Racism in Canada by Vic Satzewich explains that before the beginning of the American Civil War, Canada was the end point of the Underground Railroad. Runaway slaves would find themselves in the southern regions of Canada for safety and freedom. One of these places was in the southeastern region, Nova Scotia. The name may be familiar to many, though you may not be familiar with the community Black Canadians formed after being rejected by white Nova Scotians: Africville.
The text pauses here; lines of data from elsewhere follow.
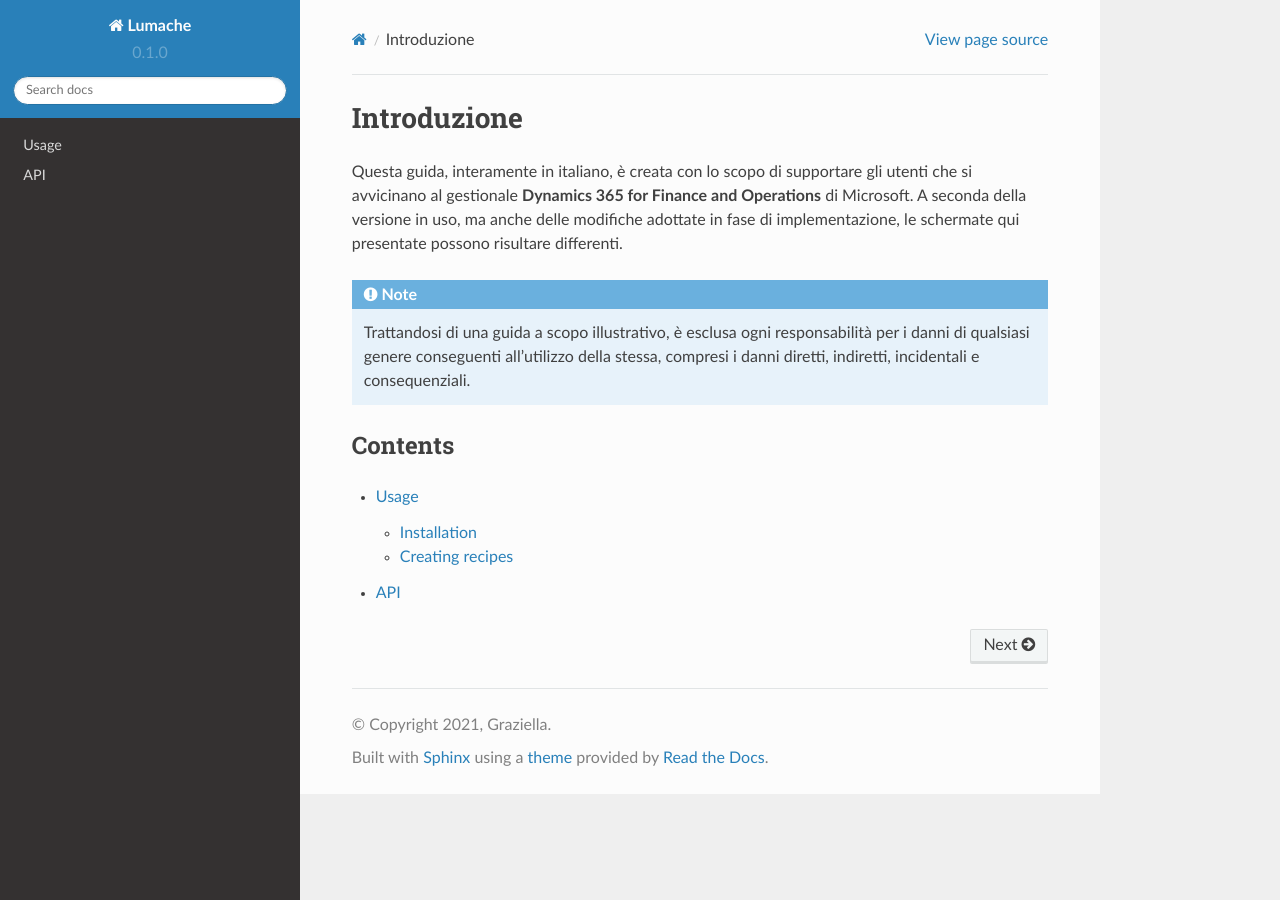
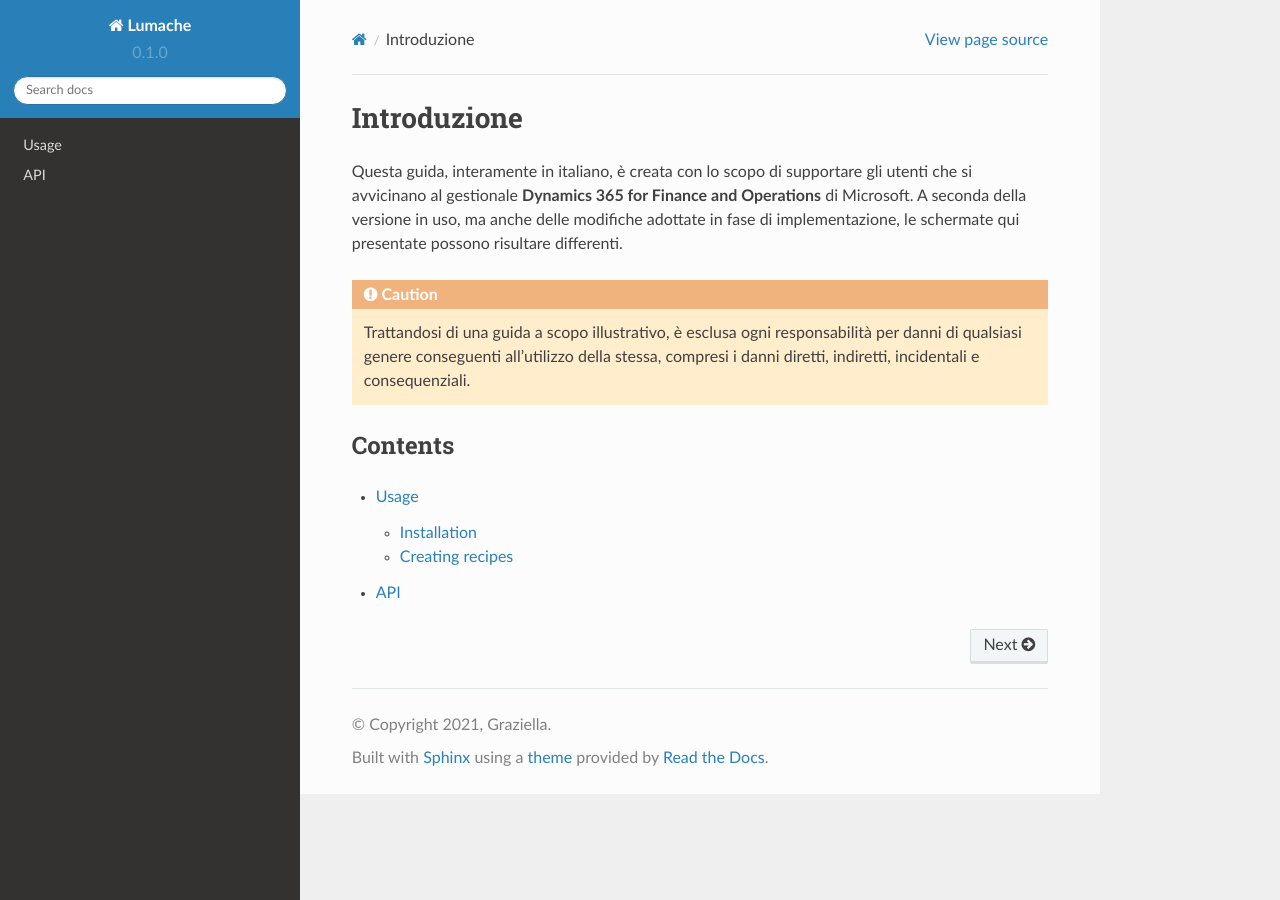
Before and after one commit to andreagavazzi/Dynamics365FO, a Sphinx documentation site: the page built from docs/source/index.rst, in a window 1280 px wide. Built offline with Sphinx 7.4.7 and the Read the Docs theme 2.0.0, drawn with Linux system fonts in a browser that asks for light colours; some of the changed lines change nothing that is shown.

Commit message:
Update index.rst

```diff
--- a/docs/source/index.rst
+++ b/docs/source/index.rst
@@ -4,7 +4,7 @@ Introduzione
 Questa guida, interamente in italiano, è creata con lo scopo di supportare gli utenti che si avvicinano al gestionale **Dynamics 365 for Finance and Operations** di Microsoft.
 A seconda della versione in uso, ma anche delle modifiche adottate in fase di implementazione, le schermate qui presentate possono risultare differenti.
 
-.. Note:: Trattandosi di una guida a scopo illustrativo, è esclusa ogni responsabilità per i danni di qualsiasi genere conseguenti all’utilizzo della stessa, compresi i danni diretti, indiretti, incidentali e consequenziali.
+.. Caution:: Trattandosi di una guida a scopo illustrativo, è esclusa ogni responsabilità per danni di qualsiasi genere conseguenti all’utilizzo della stessa, compresi i danni diretti, indiretti, incidentali e consequenziali.
 
 
 Contents
```
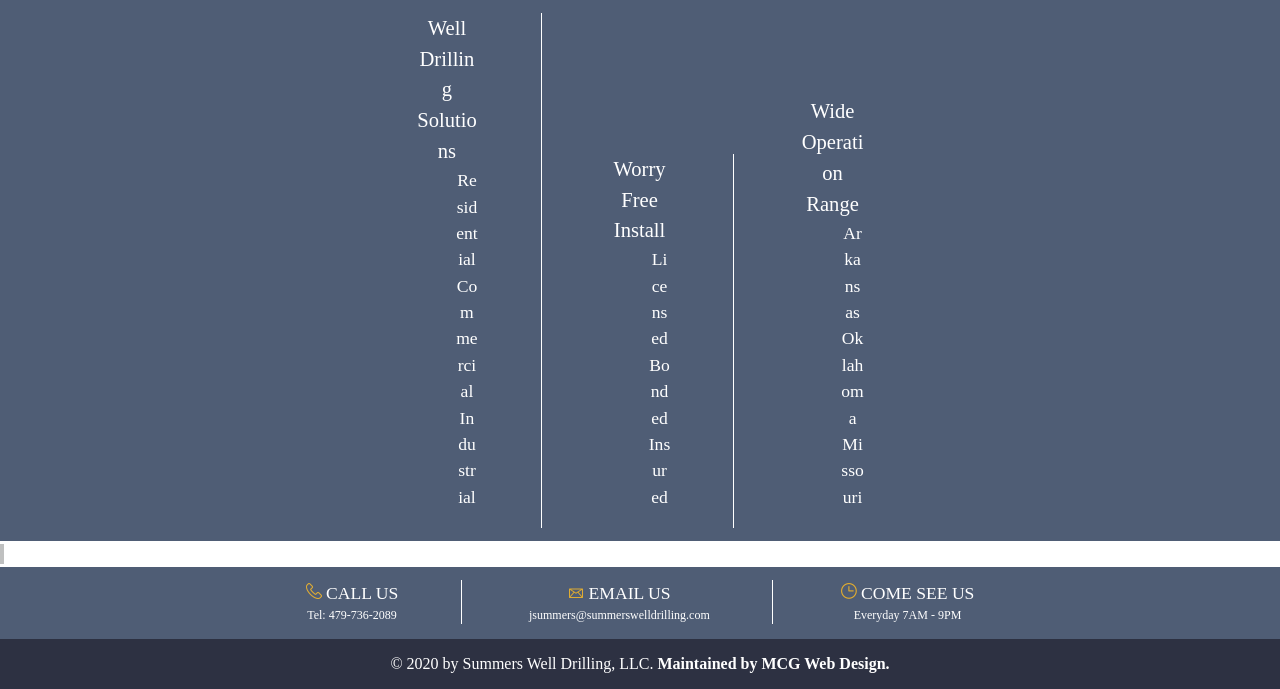
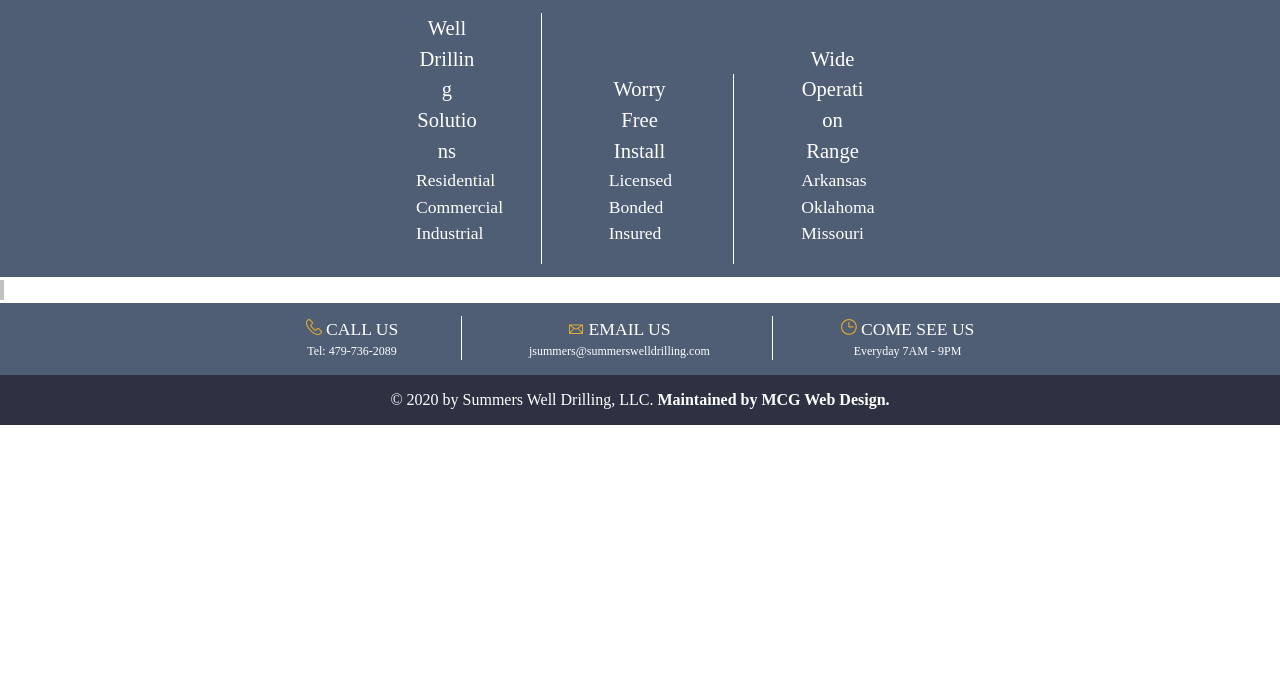
Before and after one commit to jamess999888/SummersDrilling, a Jekyll site: the page built from index.md, in a window 1280 px wide. Shown: the part 622-1311 px from the top of the page. Built offline with Jekyll 4.4.1, drawn with Linux system fonts in a browser that asks for light colours; our own code applies the rules of GitHub Pages for plain Markdown files; after the commit the page ends 1047 px from its top, so only the background shows below that.

Commit message:
update style for bar under slides

```diff
--- a/css/style.css
+++ b/css/style.css
@@ -876,7 +876,13 @@ a:hover {
 	height: calc(100vw * .4);
 }
 
-
+.centerLeftList
+{
+	list-style-type: none;
+    display: inline-block;
+    text-align: left;
+    padding: 0;
+}
 /* Next & previous buttons */
 
 .prev,
--- a/index.md
+++ b/index.md
@@ -24,7 +24,7 @@
 <div class="contact-info-footer">
 	<span class="contact-info-footer-item" style="width: 15%;align-content: center;border-right: 1px solid white;">
 		<h3>Well Drilling Solutions</h3>
-		<ul style="list-style-type: none;">
+		<ul class="centerLeftList">
 			<li>Residential</li>
 			<li>Commercial</li>
 			<li>Industrial</li>
@@ -32,7 +32,7 @@
 	</span>
 	<span style="width: 15%;align-content: center;border-right: 1px solid white;">
 		<h3>Worry Free Install</h3>
-		<ul style="list-style-type: none;">
+		<ul class="centerLeftList">
 			<li>Licensed</li>
 			<li>Bonded</li>
 			<li>Insured</li>
@@ -40,7 +40,7 @@
 	</span>
 	<span style="width: 15%;align-content: center;">
 		<h3>Wide Operation Range</h3>
-		<ul style="list-style-type: none;">
+		<ul class="centerLeftList">
 			<li>Arkansas</li>
 			<li>Oklahoma</li>
 			<li>Missouri</li>
```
Many Black individuals already lived in this region, however, larger groups of Black settlers came to the province right after the American Revolution. Without any aid from the government, these settlers had no choice but to reside on the southside of Nova Scotia which was not favorable in any shape or form. Like any community however, coming together created a home in Africville. From building schools to stores and churches, the people made it a real community. In a story published by journalist Matthew McRae, a quote from one of the residents, Irvine Carvery, speaks on the environment of the town. He said, “You weren’t isolated at any time living in Africville, you always felt at home.”
However, Africville was not free from racism or segregation like in the United States. Despite being a place of sanctuary for many there, the racism and lack of essential needs were hefty hurdles for the people of Africville. There was no access to clean water or a proper sewage system. Yet, Africville residents continuously paid taxes, contributing to the region of Halifax, even though they never saw the benefits. The city made it clear that it had no intention of helping the people in the community, as they built around Africville. If it wasn’t enough to treat Africville residents like second-class citizens, more drastic measures were soon taken.
In the United States, there was a place in Tulsa, Oklahoma known as the Black Wall Street. Black Americans were the primary residents of Black Wall Street and the name suited it well. The town flourished and circulated enough profit to support many Black-owned businesses. It was known to have been the wealthiest place where Black people resided in the nation. Black Wall Street unfortunately was not here to stay.
On May 31, 1921, a mob of armed white aggressors came through the town, burning down every establishment in their way. A few deaths were recorded; however, the true number is likely in the hundreds. This was and is one of the deadliest attacks on American soil to date.
What does this have to do with Africville? Like in Tulsa, white people in Nova Scotia were threatened by a strong Black community. The city of Halifax made the decision that the people of Africville needed to be displaced and relocated. Some residents received payment for the relocation but only if they had proof of ownership. Without it, residents were given very little money to see themselves off. Intimidation was a tactic that was used as well, making it clear that the plan was to get rid of a thriving Black community in Canada. Africville was eventually destroyed in January 1970.
Whether it be the act of independence from the white savior complex mindset that brought upon the prejudice and racism towards the people of Africville, or just the fear of having Black people too close to white communities, Canada has a history of racism that is largely left out of textbooks. Acknowledging that it exists is the first step to understanding and rectifying these acts, and avoiding them from happening again.